Instructions to follow
Look through the lines below and extract each one that contains "border".

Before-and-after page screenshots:

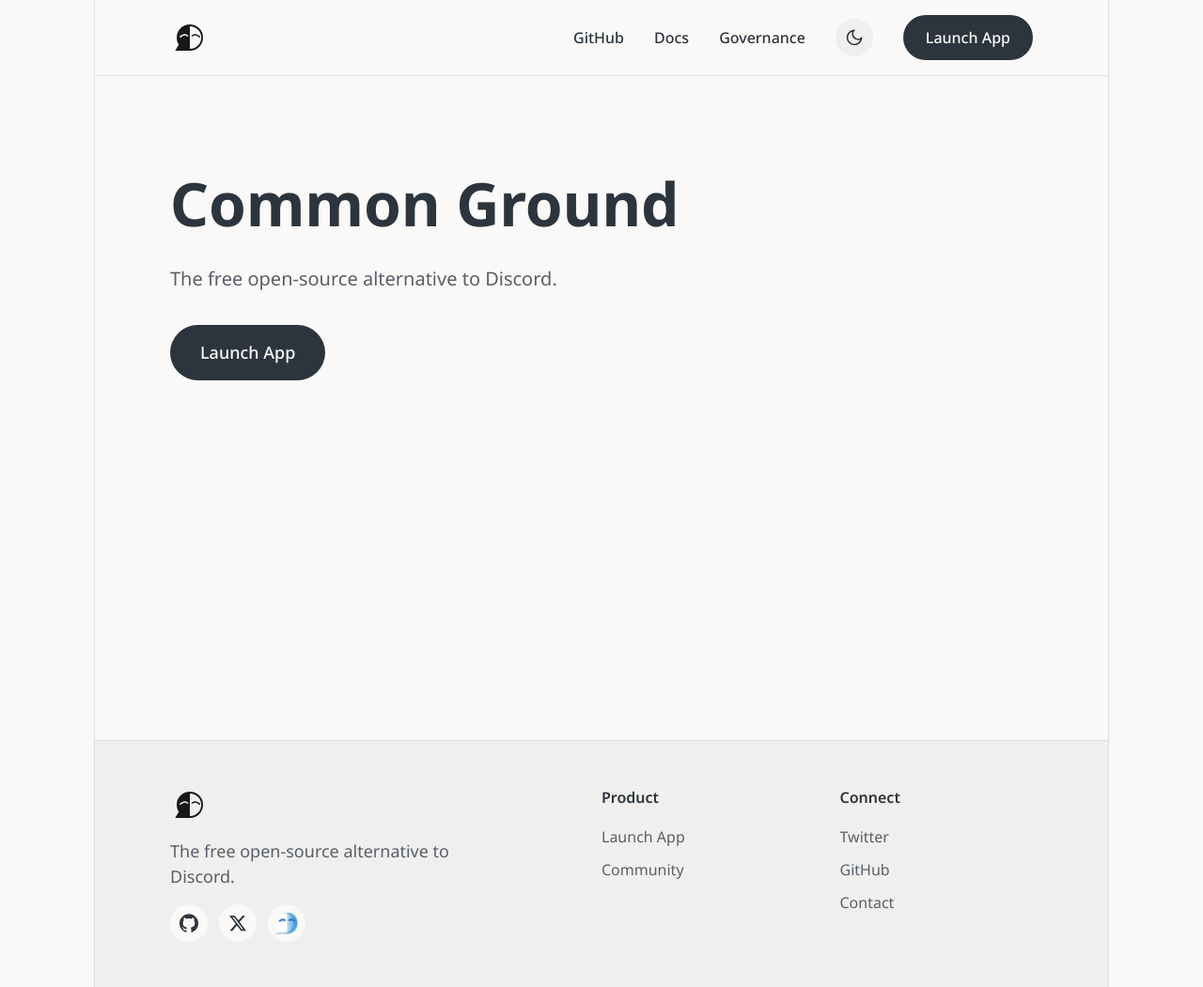
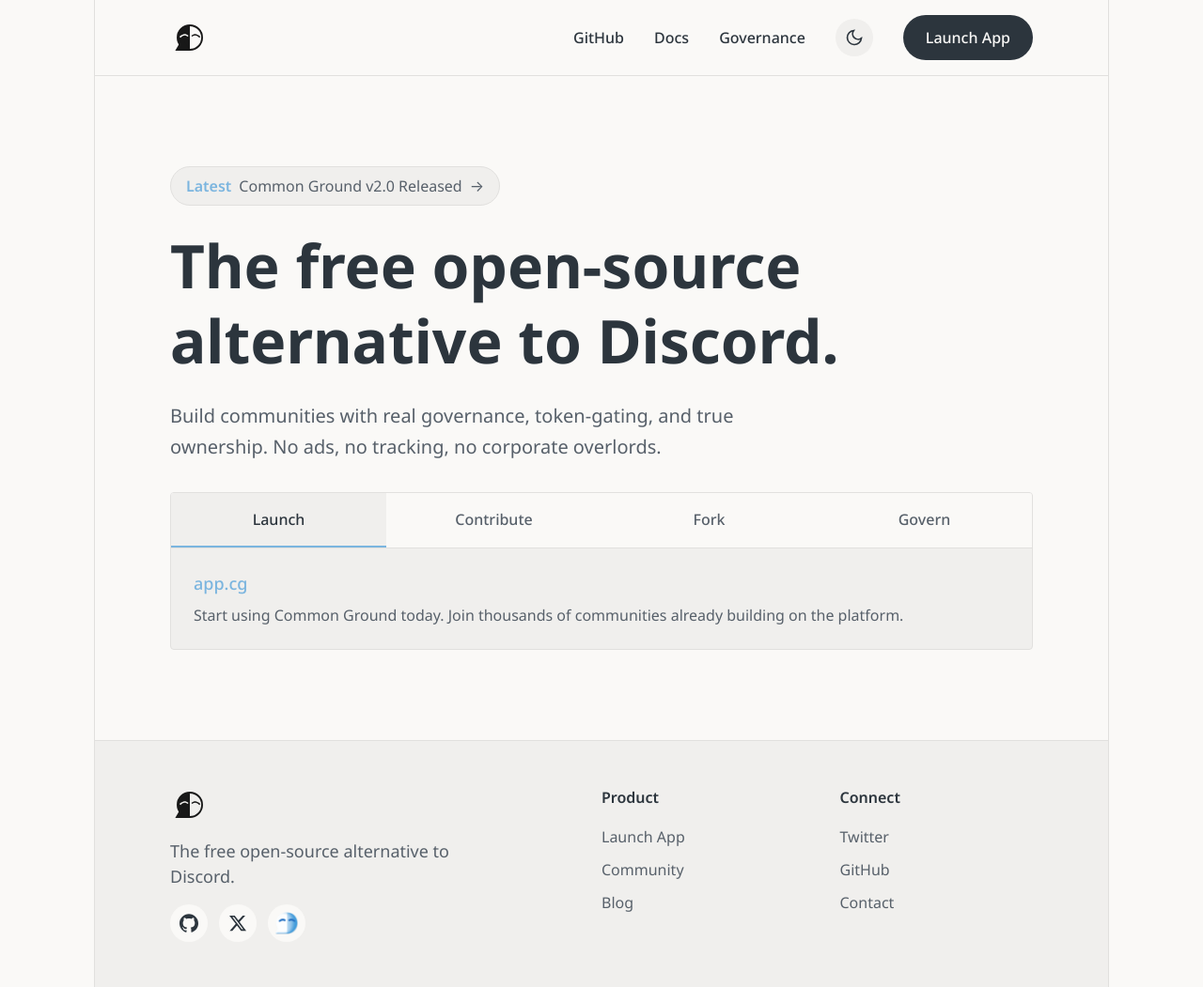
Before and after one commit to Common-Ground-DAO/Common-Ground-DAO.github.io, a Jekyll site: the page built from index.md, in a window 1280 px wide and 1051 px high. Shown: the whole window at 94% size. Built offline with Jekyll 4.4.1, drawn with Linux system fonts in a browser that asks for light colours.

Commit message:
refinement

```diff
--- a/_config.yml
+++ b/_config.yml
@@ -1,6 +1,7 @@
 # Site Identity
 title: "Common Ground"
 description: "The free open-source alternative to Discord."
+explainer: "Build communities with real governance, token-gating, and true ownership. No ads, no tracking, no corporate overlords."
 url: "https://dao.cg"
 baseurl: ""
 
@@ -8,10 +9,31 @@ baseurl: ""
 app_url: "https://app.cg"
 community_url: "https://app.cg/c/commonground"
 github_url: "https://github.com/Common-Ground-DAO"
+repo_url: "https://github.com/Common-Ground-DAO/commonground"
 docs_url: "https://github.com/Common-Ground-DAO/Common-Ground-DAO.github.io/wiki"
 governance_url: "https://snapshot.org/#/cgdao.eth"
 twitter_url: "https://twitter.com/CommonGround_cg"
 email: "ola@dao.cg"
+fork_url: "https://github.com/Common-Ground-DAO/commonground/fork"
+
+# Actions (for hero section)
+actions:
+  launch:
+    label: "Launch"
+    text: "Start using Common Ground today. Join thousands of communities already building on the platform."
+    button: "Launch App"
+  contribute:
+    label: "Contribute"
+    text: "Join the open-source community. Report bugs, suggest features, or submit code."
+    button: "View GitHub"
+  fork:
+    label: "Fork"
+    text: "Self-host your own instance. Full control, your infrastructure, your rules."
+    button: "Fork Repo"
+  govern:
+    label: "Govern"
+    text: "Shape the future of Common Ground. Vote on proposals and help steer the project."
+    button: "Go to Snapshot"
 
 # SEO settings
 logo: /assets/images/social-card.png
--- a/_includes/footer.html
+++ b/_includes/footer.html
@@ -28,6 +28,7 @@
         <ul>
           <li><a href="{{ site.app_url }}" target="_blank">Launch App</a></li>
           <li><a href="{{ site.community_url }}" target="_blank">Community</a></li>
+          <li><a href="/blog/">Blog</a></li>
         </ul>
       </div>
       <div class="footer-links">
--- a/_layouts/base.html
+++ b/_layouts/base.html
@@ -17,5 +17,6 @@
     {% include footer.html %}
   </div>
   <script src="/assets/js/mobile-nav.js"></script>
+  <script src="/assets/js/tabs.js"></script>
 </body>
 </html>
--- a/assets/css/components.css
+++ b/assets/css/components.css
@@ -247,3 +247,112 @@
 [data-theme="dark"] .logo-dark {
   display: block;
 }
+
+/* Hero Latest Post */
+.hero-latest {
+  display: inline-flex;
+  align-items: center;
+  gap: var(--space-2);
+  padding: var(--space-2) var(--space-4);
+  background: var(--color-surface);
+  border: 1px solid var(--color-border);
+  border-radius: var(--radius-full);
+  font-size: var(--text-sm);
+  color: var(--color-text-secondary);
+  transition: all var(--transition-base);
+}
+
+.hero-latest:hover {
+  background: var(--color-border);
+  color: var(--color-text);
+}
+
+.hero-latest-label {
+  font-weight: var(--font-semibold);
+  color: var(--color-brand);
+}
+
+.hero-latest-arrow {
+  transition: transform var(--transition-base);
+}
+
+.hero-latest:hover .hero-latest-arrow {
+  transform: translateX(2px);
+}
+
+/* Action Box */
+.action-box {
+  border: 1px solid var(--color-border);
+  border-radius: var(--radius-sm);
+  overflow: hidden;
+  background: var(--color-surface);
+}
+
+.action-tabs {
+  display: flex;
+  border-bottom: 1px solid var(--color-border);
+  background: var(--color-background);
+}
+
+.action-tab {
+  flex: 1;
+  padding: var(--space-4);
+  font-size: var(--text-sm);
+  font-weight: var(--font-medium);
+  color: var(--color-text-secondary);
+  background: transparent;
+  border: none;
+  border-bottom: 2px solid transparent;
+  cursor: pointer;
+  transition: all var(--transition-base);
+}
+
+.action-tab:hover {
+  color: var(--color-text);
+  background: var(--color-surface);
+}
+
+.action-tab.active {
+  color: var(--color-text);
+  border-bottom-color: var(--color-brand);
+  background: var(--color-surface);
+}
+
+.action-content {
+  padding: var(--space-6);
+}
+
+.action-panel {
+  display: none;
+}
+
+.action-panel.active {
+  display: block;
+}
+
+.action-panel-link {
+  font-size: var(--text-base);
+  font-weight: var(--font-medium);
+  color: var(--color-brand);
+  transition: color var(--transition-base);
+}
+
+.action-panel-link:hover {
+  color: var(--color-brand-dark);
+  text-decoration: underline;
+}
+
+.action-panel-desc {
+  margin-top: var(--space-2);
+  font-size: var(--text-sm);
+  color: var(--color-text-secondary);
+}
+
+/* Text size utilities */
+.text-sm {
+  font-size: var(--text-sm);
+}
+
+.text-xs {
+  font-size: var(--text-xs);
+}
--- /dev/null
+++ b/assets/js/tabs.js
@@ -0,0 +1,29 @@
+// Tabs - Simple tab switching for action box
+
+(function() {
+  document.addEventListener('DOMContentLoaded', function() {
+    const tabContainers = document.querySelectorAll('.action-box');
+
+    tabContainers.forEach(function(container) {
+      const tabs = container.querySelectorAll('.action-tab');
+      const panels = container.querySelectorAll('.action-panel');
+
+      tabs.forEach(function(tab) {
+        tab.addEventListener('click', function() {
+          const targetId = tab.getAttribute('data-tab');
+
+          // Deactivate all tabs and panels
+          tabs.forEach(function(t) { t.classList.remove('active'); });
+          panels.forEach(function(p) { p.classList.remove('active'); });
+
+          // Activate clicked tab and corresponding panel
+          tab.classList.add('active');
+          const targetPanel = container.querySelector('#' + targetId);
+          if (targetPanel) {
+            targetPanel.classList.add('active');
+          }
+        });
+      });
+    });
+  });
+})();
--- a/index.md
+++ b/index.md
@@ -4,12 +4,42 @@ layout: default
 
 <section class="section">
   <div class="container">
-    <h1 class="heading-1 mb-6">{{ site.title }}</h1>
-    <p class="lead max-w-2xl mb-8">{{ site.description }}</p>
-    <div>
-      <a href="{{ site.app_url }}" class="btn btn-primary btn-lg btn-pill" target="_blank">
-        Launch App
-      </a>
+    {% if site.posts.size > 0 %}
+    <a href="{{ site.posts.first.url }}" class="hero-latest mb-6">
+      <span class="hero-latest-label">Latest</span>
+      <span>{{ site.posts.first.title }}</span>
+      <span class="hero-latest-arrow">→</span>
+    </a>
+    {% endif %}
+
+    <h1 class="heading-1 mb-6">{{ site.description }}</h1>
+    <p class="lead max-w-2xl mb-8">{{ site.explainer }}</p>
+
+    <div class="action-box">
+      <div class="action-tabs">
+        <button class="action-tab active" data-tab="panel-launch">{{ site.actions.launch.label }}</button>
+        <button class="action-tab" data-tab="panel-contribute">{{ site.actions.contribute.label }}</button>
+        <button class="action-tab" data-tab="panel-fork">{{ site.actions.fork.label }}</button>
+        <button class="action-tab" data-tab="panel-govern">{{ site.actions.govern.label }}</button>
+      </div>
+      <div class="action-content">
+        <div id="panel-launch" class="action-panel active">
+          <a href="{{ site.app_url }}" class="action-panel-link" target="_blank">{{ site.app_url | remove: "https://" }}</a>
+          <p class="action-panel-desc">{{ site.actions.launch.text }}</p>
+        </div>
+        <div id="panel-contribute" class="action-panel">
+          <a href="{{ site.repo_url }}" class="action-panel-link" target="_blank">{{ site.repo_url | remove: "https://" }}</a>
+          <p class="action-panel-desc">{{ site.actions.contribute.text }}</p>
+        </div>
+        <div id="panel-fork" class="action-panel">
+          <a href="{{ site.fork_url }}" class="action-panel-link" target="_blank">{{ site.fork_url | remove: "https://" }}</a>
+          <p class="action-panel-desc">{{ site.actions.fork.text }}</p>
+        </div>
+        <div id="panel-govern" class="action-panel">
+          <a href="{{ site.governance_url }}" class="action-panel-link" target="_blank">{{ site.governance_url | remove: "https://" }}</a>
+          <p class="action-panel-desc">{{ site.actions.govern.text }}</p>
+        </div>
+      </div>
     </div>
   </div>
 </section>
```
Also changed, not shown: _posts/2024-09-15-introducing-common-ground.md (added, +31 -0 lines), _posts/2024-11-01-governance-live.md (added, +24 -0 lines), _posts/2024-12-01-v2-release.md (added, +30 -0 lines), blog.html (added, +25 -0 lines).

Solution to the problem
+  border: 1px solid var(--color-border);
+  border-radius: var(--radius-full);
+  background: var(--color-border);
+  border: 1px solid var(--color-border);
+  border-radius: var(--radius-sm);
+  border-bottom: 1px solid var(--color-border);
+  border: none;
+  border-bottom: 2px solid transparent;
+  border-bottom-color: var(--color-brand);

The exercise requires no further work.